Posted at 01:00 PM ET, 06/22/2012

Cantaloupe cool


Any way you slice it, cantaloupe’s a luscious and cool choice for summer meals. (Kevin Clark/The Washington Post)
Cooling fruit: That’s what we need in this onset of dog days. Cantaloupes fill the bill. They have just arrived in area farmers markets, so here’s what to look for (from our Market Watch archives), and some of the more interesting ways to use them.

Technically, the true cantaloupe is grown only in Europe; what we see here in the supermarkets, farmers markets and roadside stands this time of year could be any of several varieties of orange-fleshed muskmelon, or "netted" melon, so named for the pattern that decorates its rind. Though 90 percent water, the muskmelon, er, cantaloupe is a pleasant source of vitamins A and C.



The Mylan; see the recipe below. (Linda Davidson/The Washington Post)
HOW TO SELECT: Smell the stem end. The aroma of the melon is the best indication of ripeness, though the perfume will be muted if the melon is chilled.

Look closely; the net pattern should be raised slightly and the background should be a cream color.

Pick it up; the melon should seem heavy for its size. Press gently; there should be no soft spots although the melon should yield to slight pressure near the stem end.

Pass over those that are hard; cantaloupe does not ripen once picked.
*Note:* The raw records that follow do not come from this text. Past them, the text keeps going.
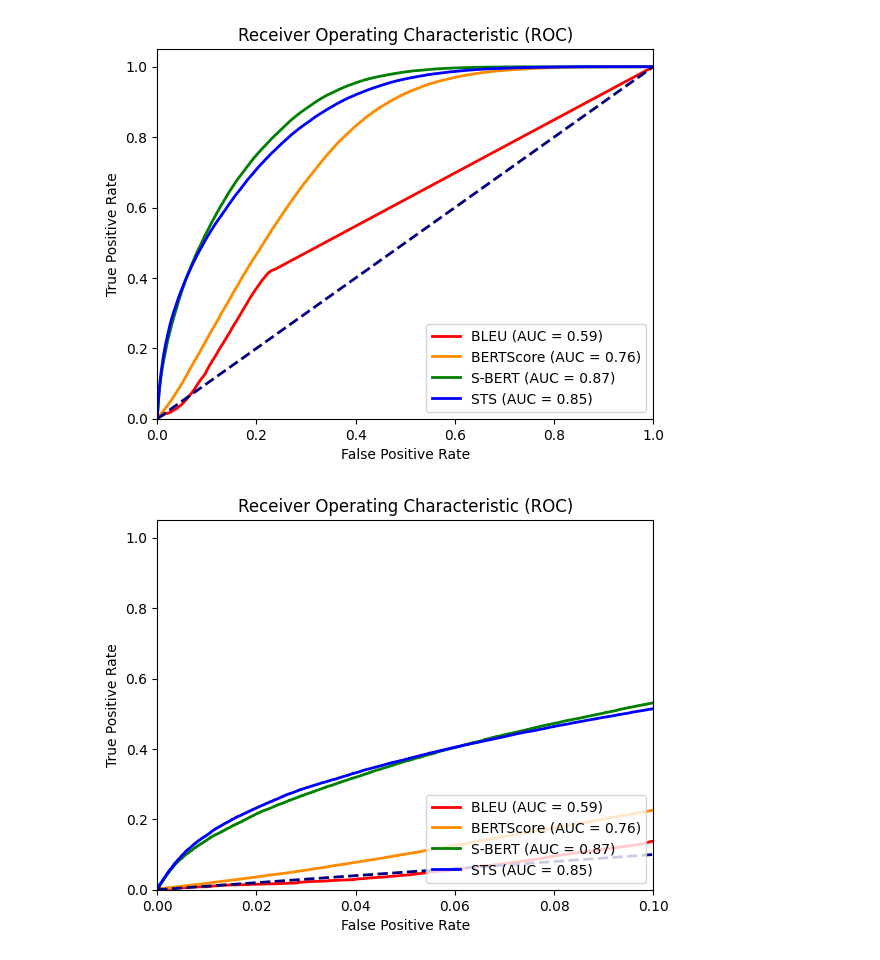
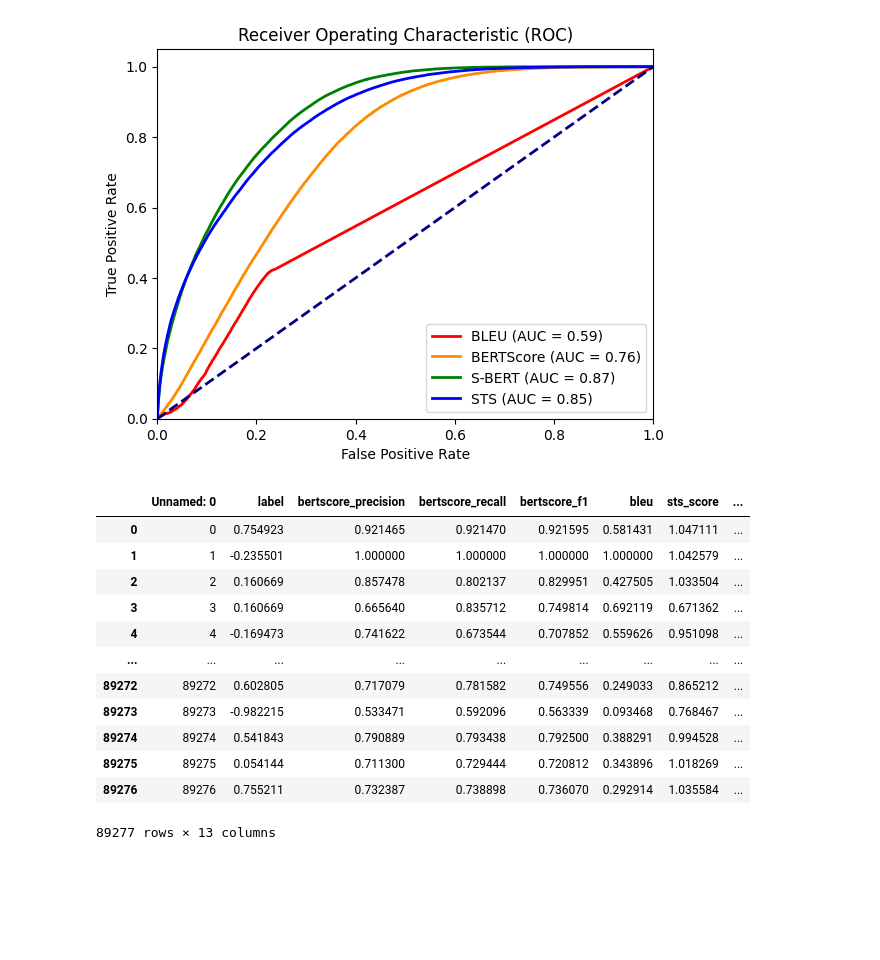
Before and after one commit to aieng-lab/stsscore, a Jupyter notebook: eval-semantic-similarity.ipynb, the cells around one changed output. Saved outputs shown, nothing was run; the diff lists cells and outputs as text; code cells hidden in the pictures; blank space fills up the shorter version.

```diff
--- a/eval-semantic-similarity.ipynb
+++ b/eval-semantic-similarity.ipynb
@@ -315,33 +314,4 @@ plt.legend(loc="lower right")
 plt.show()
 # %% [output]
 [figure]
-# %%
-# Compute the false positive rate, true positive rate, and thresholds
-fpr_bertscore, tpr_bertscore, thresholds_bertscore = roc_curve(scores_qqp['label'], scores_qqp['bertscore_f1'])
-fpr_bleu, tpr_bleu, thresholds_bleu = roc_curve(scores_qqp['label'], scores_qqp['bleu'])
-fpr_sbert, tpr_sbert, thresholds_sbert = roc_curve(scores_qqp['label'], scores_qqp['sbertcosine'])
-fpr_sts, tpr_sts, thresholds_sts = roc_curve(scores_qqp['label'], scores_qqp['sts_score'])
-
-# Compute the area under the ROC curve
-roc_auc_bertscore = auc(fpr_bertscore, tpr_bertscore)
-roc_auc_bleu = auc(fpr_bleu, tpr_bleu)
-roc_auc_sbert = auc(fpr_sbert, tpr_sbert)
-roc_auc_sts = auc(fpr_sts, tpr_sts)
-
-# Plot the ROC curve
-plt.figure()
-plt.plot(fpr_bleu, tpr_bleu, color='red', lw=2, label='BLEU (AUC = %0.2f)' % roc_auc_bleu)
-plt.plot(fpr_bertscore, tpr_bertscore, color='darkorange', lw=2, label='BERTScore (AUC = %0.2f)' % roc_auc_bertscore)
-plt.plot(fpr_sbert, tpr_sbert, color='green', lw=2, label='S-BERT (AUC = %0.2f)' % roc_auc_sbert)
-plt.plot(fpr_sts, tpr_sts, color='blue', lw=2, label='STS (AUC = %0.2f)' % roc_auc_sts)
-plt.plot([0, 1], [0, 1], color='navy', lw=2, linestyle='--')
-plt.xlim([0.0, 0.1])
-plt.ylim([0.0, 1.05])
-plt.xlabel('False Positive Rate')
-plt.ylabel('True Positive Rate')
-plt.title('Receiver Operating Characteristic (ROC)')
-plt.legend(loc="lower right")
-plt.show()
-# %% [output]
-[figure, removed]
 # %%
@@ -382,6 +357,28 @@ wmt22_df.to_csv('data/wmt22/wmt22.csv')
 wmt22_df = pd.read_csv('data/wmt22/wmt22.csv')
 scores_wmt22 = pd.DataFrame(fetch_scores(wmt22_df, 'reference', 'translation'))
 scores_wmt22.to_csv('scores/wmt22.csv')
+# %%
+scores_wmt22 = pd.read_csv('scores/wmt22.csv')
+scores_wmt22['reference'] = wmt22_df['reference']
+scores_wmt22['translation'] = wmt22_df['translation']
+scores_wmt22['lang-pair'] = wmt22_df['lang-pair']
+scores_wmt22['label2'] = wmt22_df['label']
+scores_wmt22['system'] = wmt22_df['system']
+scores_wmt22
+# %% [output]
+|  | Unnamed: 0 | label | bertscore_precision | bertscore_recall | bertscore_f1 | bleu | sts_score | ... |
+| 0 | 0 | 0.754923 | 0.921465 | 0.921470 | 0.921595 | 0.581431 | 1.047111 | ... |
+| 1 | 1 | -0.235501 | 1.000000 | 1.000000 | 1.000000 | 1.000000 | 1.042579 | ... |
+| 2 | 2 | 0.160669 | 0.857478 | 0.802137 | 0.829951 | 0.427505 | 1.033504 | ... |
+| 3 | 3 | 0.160669 | 0.665640 | 0.835712 | 0.749814 | 0.692119 | 0.671362 | ... |
+| 4 | 4 | -0.169473 | 0.741622 | 0.673544 | 0.707852 | 0.559626 | 0.951098 | ... |
+| ... | ... | ... | ... | ... | ... | ... | ... | ... |
+| 89272 | 89272 | 0.602805 | 0.717079 | 0.781582 | 0.749556 | 0.249033 | 0.865212 | ... |
+| 89273 | 89273 | -0.982215 | 0.533471 | 0.592096 | 0.563339 | 0.093468 | 0.768467 | ... |
+| 89274 | 89274 | 0.541843 | 0.790889 | 0.793438 | 0.792500 | 0.388291 | 0.994528 | ... |
+| 89275 | 89275 | 0.054144 | 0.711300 | 0.729444 | 0.720812 | 0.343896 | 1.018269 | ... |
+| 89276 | 89276 | 0.755211 | 0.732387 | 0.738898 | 0.736070 | 0.292914 | 1.035584 | ... |
+89277 rows × 13 columns
 # %%
 scores_wmt22 = pd.read_csv('scores/wmt22.csv')
 
```
Also changed, not shown: parts of 4 cells of this notebook, 1 other file.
Don't bother rapping the rind; honestly, would you know what to listen for?
Locally, the best melons are available during July and August. Store uncut melon at room temperature for two to three days. Slice only what is needed, cover the remainder tightly in plastic wrap (it readily absorbs other flavors) and refrigerate. If at all possible, remove from the refrigerator about 15 minutes prior to serving to allow the chill to depart and the flavor to bloom.

A bit of freshly squeezed lime juice over slices of cantaloupe or your favorite thin slices of cured ham go nicely, of course. But if you feel like broadening your cantaloupe scope, check out the recipes after the jump.


Farfalle With Cantaloupe and Prosciutto. (James M. Thresher for The Washington Post)
Cantaloupe Seviche: A no-cook first course that comes together in minutes.

Folic Fizz: A mocktail that kids and grownups alike will appreciate, made with strawberries, lime juice and sparkling soda.

The Mylan. Beer and tequila join forces with the essence of muddled fruit.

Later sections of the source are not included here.